In my reading of their review article, there seemed little reference to hormonal matters apart from some alarming comment such as ‘Thus, hormone levels and flux alone appear to be irrelevant, however, the relevant neurobiological and physiological changes may represent an underlying sensitivity to such changes’. In fact, there seemed to be no discussion of the actual levels of oestrogen and testosterone.

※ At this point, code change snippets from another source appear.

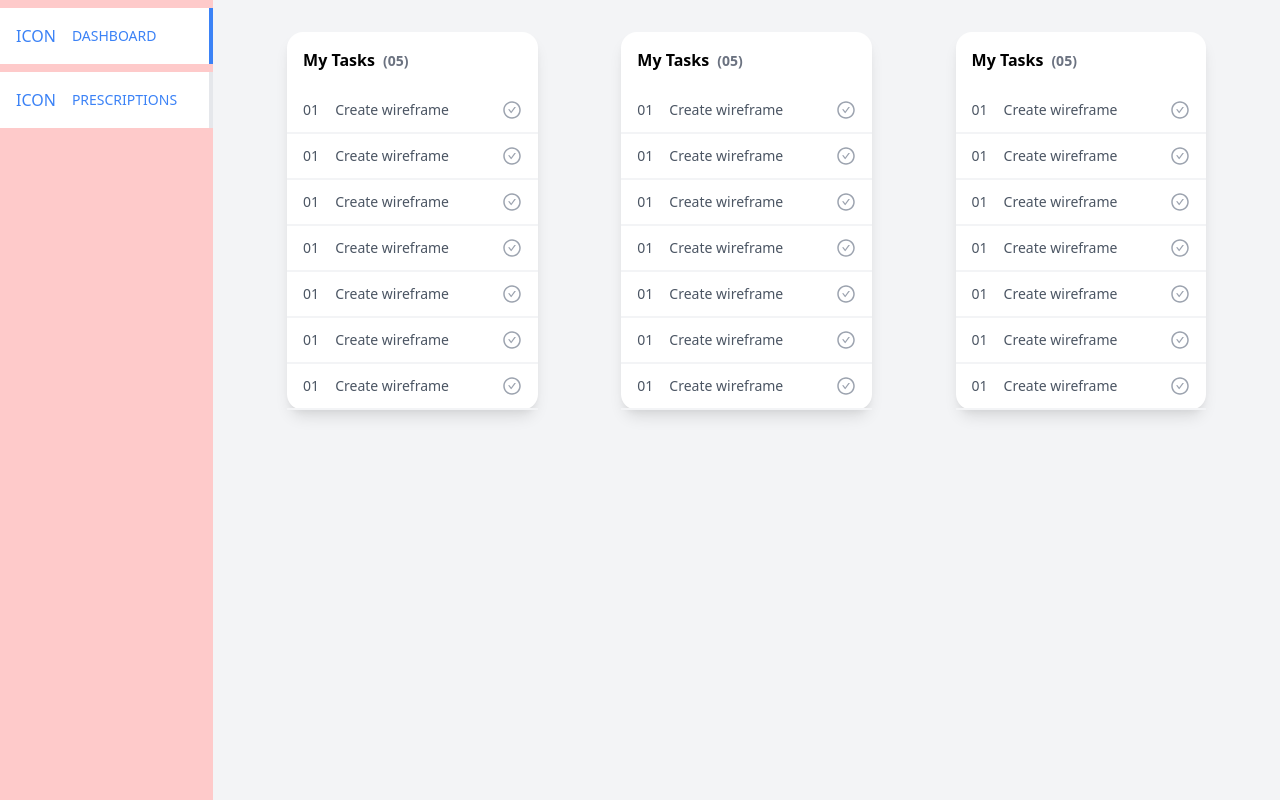
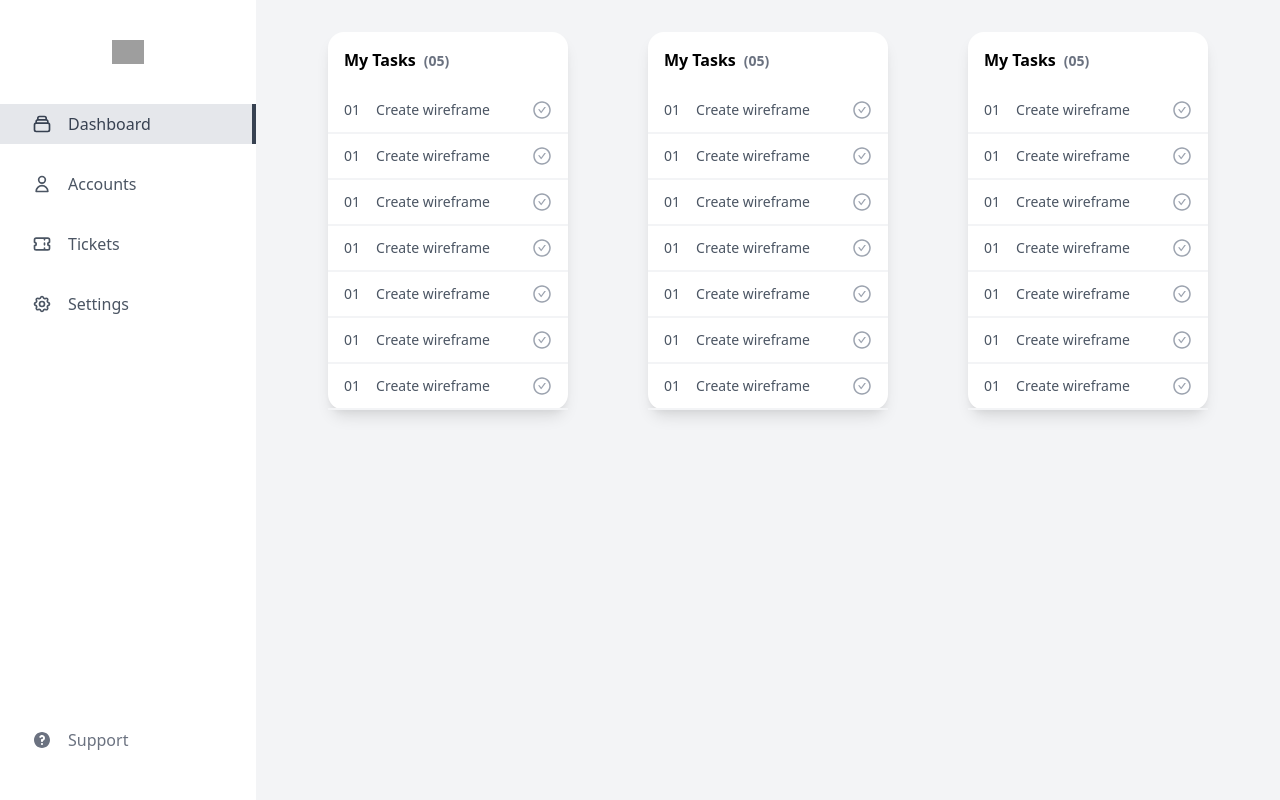
Before and after one commit to dmensah1/Dr.-Screen-Virtual-Doctor-App-, a React (Create React App) app in the folder frontend/: page / in a window 1280 px wide. Built offline with nearby package versions, Linux system fonts and the light colour scheme; grey boxes are pictures that could not be loaded.

Commit message:
Added sidebar

```diff
--- a/frontend/src/components/Sidebar/Sidebar.tsx
+++ b/frontend/src/components/Sidebar/Sidebar.tsx
@@ -1,33 +1,67 @@
+import { useHistory } from "react-router";
+
 const Sidebar = () => {
+
+  const history = useHistory();
+
   return (
     <>
-      <nav className="bg-red-200 w-2/12 h-screen justify-between flex flex-col">
-        <div>
-          <a
-            className="w-full font-thin uppercase text-blue-500 flex items-center p-4 my-2 justify-start bg-white border-r-4 border-blue-500"
-            href="#"
-          >
-            <span className="text-left">ICON</span>
-            <span className="mx-4 text-sm font-normal">Dashboard</span>
-          </a>
-          <a
-            className="w-full font-thin uppercase text-blue-500 flex items-center p-4 my-2 justify-start bg-white border-r-4"
-            href="#"
-          >
-            <span className="text-left">ICON</span>
-            <span className="mx-4 text-sm font-normal">Prescriptions</span>
-          </a>
+         <div className="bg-gray-200">
+    <div className="flex flex-col sm:flex-row sm:justify-around">
+        <div className="w-64 h-screen bg-white">
+            <div className="flex items-center justify-center mt-10">
+                <img className="h-6" src="https://premium-tailwindcomponents.netlify.app/assets/svg/tailwindcomponent-dark.svg"/>
+            </div>
+
+            <nav className="mt-10">
+                <a className="flex items-center py-2 px-8 bg-gray-200 text-gray-700 border-r-4 border-gray-700" href="#">
+                    <svg className="h-5 w-5" viewBox="0 0 24 24" fill="none" xmlns="http://www.w3.org/2000/svg">
+                        <path d="M19 11H5M19 11C20.1046 11 21 11.8954 21 13V19C21 20.1046 20.1046 21 19 21H5C3.89543 21 3 20.1046 3 19V13C3 11.8954 3.89543 11 5 11M19 11V9C19 7.89543 18.1046 7 17 7M5 11V9C5 7.89543 5.89543 7 7 7M7 7V5C7 3.89543 7.89543 3 9 3H15C16.1046 3 17 3.89543 17 5V7M7 7H17" stroke="currentColor" stroke-width="2" stroke-linecap="round" stroke-linejoin="round"/>
+                    </svg>
+
+                    <span className="mx-4 font-medium">Dashboard</span>
+                </a>
+
+                <a className="flex items-center mt-5 py-2 px-8 text-gray-600 border-r-4 border-white hover:bg-gray-200 hover:text-gray-700 hover:border-gray-700" href="#">
+                    <svg className="h-5 w-5" viewBox="0 0 24 24" fill="none" xmlns="http://www.w3.org/2000/svg">
+                        <path d="M16 7C16 9.20914 14.2091 11 12 11C9.79086 11 8 9.20914 8 7C8 4.79086 9.79086 3 12 3C14.2091 3 16 4.79086 16 7Z" stroke="currentColor" stroke-width="2" stroke-linecap="round" stroke-linejoin="round"/>
+                        <path d="M12 14C8.13401 14 5 17.134 5 21H19C19 17.134 15.866 14 12 14Z" stroke="currentColor" stroke-width="2" stroke-linecap="round" stroke-linejoin="round"/>
+                    </svg>
+
+                    <span className="mx-4 font-medium">Accounts</span>
+                </a>
+
+                <a className="flex items-center mt-5 py-2 px-8 text-gray-600 border-r-4 border-white hover:bg-gray-200 hover:text-gray-700 hover:border-gray-700" href="#">
+                    <svg className="h-5 w-5" viewBox="0 0 24 24" fill="none" xmlns="http://www.w3.org/2000/svg">
+                        <path d="M15 5V7M15 11V13M15 17V19M5 5C3.89543 5 3 5.89543 3 7V10C4.10457 10 5 10.8954 5 12C5 13.1046 4.10457 14 3 14V17C3 18.1046 3.89543 19 5 19H19C20.1046 19 21 18.1046 21 17V14C19.8954 14 19 13.1046 19 12C19 10.8954 19.8954 10 21 10V7C21 5.89543 20.1046 5 19 5H5Z" stroke="currentColor" stroke-width="2" stroke-linecap="round" stroke-linejoin="round"/>
+                    </svg>
+
+                    <span className="mx-4 font-medium">Tickets</span>
+                </a>
+
+                <a className="flex items-center mt-5 py-2 px-8 text-gray-600 border-r-4 border-white hover:bg-gray-200 hover:text-gray-700 hover:border-gray-700" href="#">
+                    <svg className="h-5 w-5" viewBox="0 0 24 24" fill="none" xmlns="http://www.w3.org/2000/svg">
+                        <path d="M10.3246 4.31731C10.751 2.5609 13.249 2.5609 13.6754 4.31731C13.9508 5.45193 15.2507 5.99038 16.2478 5.38285C17.7913 4.44239 19.5576 6.2087 18.6172 7.75218C18.0096 8.74925 18.5481 10.0492 19.6827 10.3246C21.4391 10.751 21.4391 13.249 19.6827 13.6754C18.5481 13.9508 18.0096 15.2507 18.6172 16.2478C19.5576 17.7913 17.7913 19.5576 16.2478 18.6172C15.2507 18.0096 13.9508 18.5481 13.6754 19.6827C13.249 21.4391 10.751 21.4391 10.3246 19.6827C10.0492 18.5481 8.74926 18.0096 7.75219 18.6172C6.2087 19.5576 4.44239 17.7913 5.38285 16.2478C5.99038 15.2507 5.45193 13.9508 4.31731 13.6754C2.5609 13.249 2.5609 10.751 4.31731 10.3246C5.45193 10.0492 5.99037 8.74926 5.38285 7.75218C4.44239 6.2087 6.2087 4.44239 7.75219 5.38285C8.74926 5.99037 10.0492 5.45193 10.3246 4.31731Z" stroke="currentColor" stroke-width="2" stroke-linecap="round" stroke-linejoin="round"/>
+                        <path d="M15 12C15 13.6569 13.6569 15 12 15C10.3431 15 9 13.6569 9 12C9 10.3431 10.3431 9 12 9C13.6569 9 15 10.3431 15 12Z" stroke="currentColor" stroke-width="2" stroke-linecap="round" stroke-linejoin="round"/>
+                    </svg>
+
+                    <span className="mx-4 font-medium">Settings</span>
+                </a>
+            </nav>
+
+            <div className="absolute bottom-0 my-10">
+                <a className="flex items-center py-2 px-8 text-gray-500 hover:text-gray-600" href="#">
+                    <svg className="h-5 w-5" viewBox="0 0 20 20" fill="none" xmlns="http://www.w3.org/2000/svg">
+                        <path fill-rule="evenodd" clip-rule="evenodd" d="M18 10C18 14.4183 14.4183 18 10 18C5.58172 18 2 14.4183 2 10C2 5.58172 5.58172 2 10 2C14.4183 2 18 5.58172 18 10ZM10 7C9.63113 7 9.3076 7.19922 9.13318 7.50073C8.85664 7.97879 8.24491 8.14215 7.76685 7.86561C7.28879 7.58906 7.12543 6.97733 7.40197 6.49927C7.91918 5.60518 8.88833 5 10 5C11.6569 5 13 6.34315 13 8C13 9.30622 12.1652 10.4175 11 10.8293V11C11 11.5523 10.5523 12 10 12C9.44773 12 9.00001 11.5523 9.00001 11V10C9.00001 9.44772 9.44773 9 10 9C10.5523 9 11 8.55228 11 8C11 7.44772 10.5523 7 10 7ZM10 15C10.5523 15 11 14.5523 11 14C11 13.4477 10.5523 13 10 13C9.44772 13 9 13.4477 9 14C9 14.5523 9.44772 15 10 15Z" fill="currentColor"/>
+                    </svg>
+
+
+                    <span className="mx-4 font-medium">Support</span>
+                </a>
+            </div>
         </div>
-        {/* <div>Hello</div>
-        <div>
-          <ul>
-            <li>
-              <div>hi</div>
-            </li>
-          </ul>
-        </div>
-        <div>Hello</div> */}
-      </nav>
+    </div>
+</div>
 
     </>
   )
```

Full marks to them then for attempting to ram the contents of this elusive condition into a categorisation box, but sadly then to consider, in the main, psychotropic medication as their holy grail. In fact there was another reference to oestrogen in that ‘…there are no demonstrable differences in reproductive hormonal levels…’, by which I assume they are referring to oestrogen and possibly progesterone, but surely not testosterone! And if they were thrown by the absence of measurable hormonal fluctuations, then they have failed to understand what a slippery beast they are dealing with.
Recognising that PMS is not an easy matter, I have taken an alternative approach and evolved a ‘paradigm of understanding’ that I am happy to report yields well to treatment with hormones. I have presented this concept on three occasions and have succeeded only in boring the proverbial pants off my audience. Perhaps I should be so bold as to submit a copy of the paradigm not for publication as such but for the amusement of you, the Editor, and see how many paragraphs you can consume before your eyelids droop.
At least I could identify with the criteria set out in the DSM-V for PMDD. I would have changed the emphases perhaps. As for aetiology, good luck with that. And, as a bottom line, have the researchers made any attempt to relate the incidence of breast cancer with this condition; and what might the rates of hysterectomy (for any reason) be in this population of women?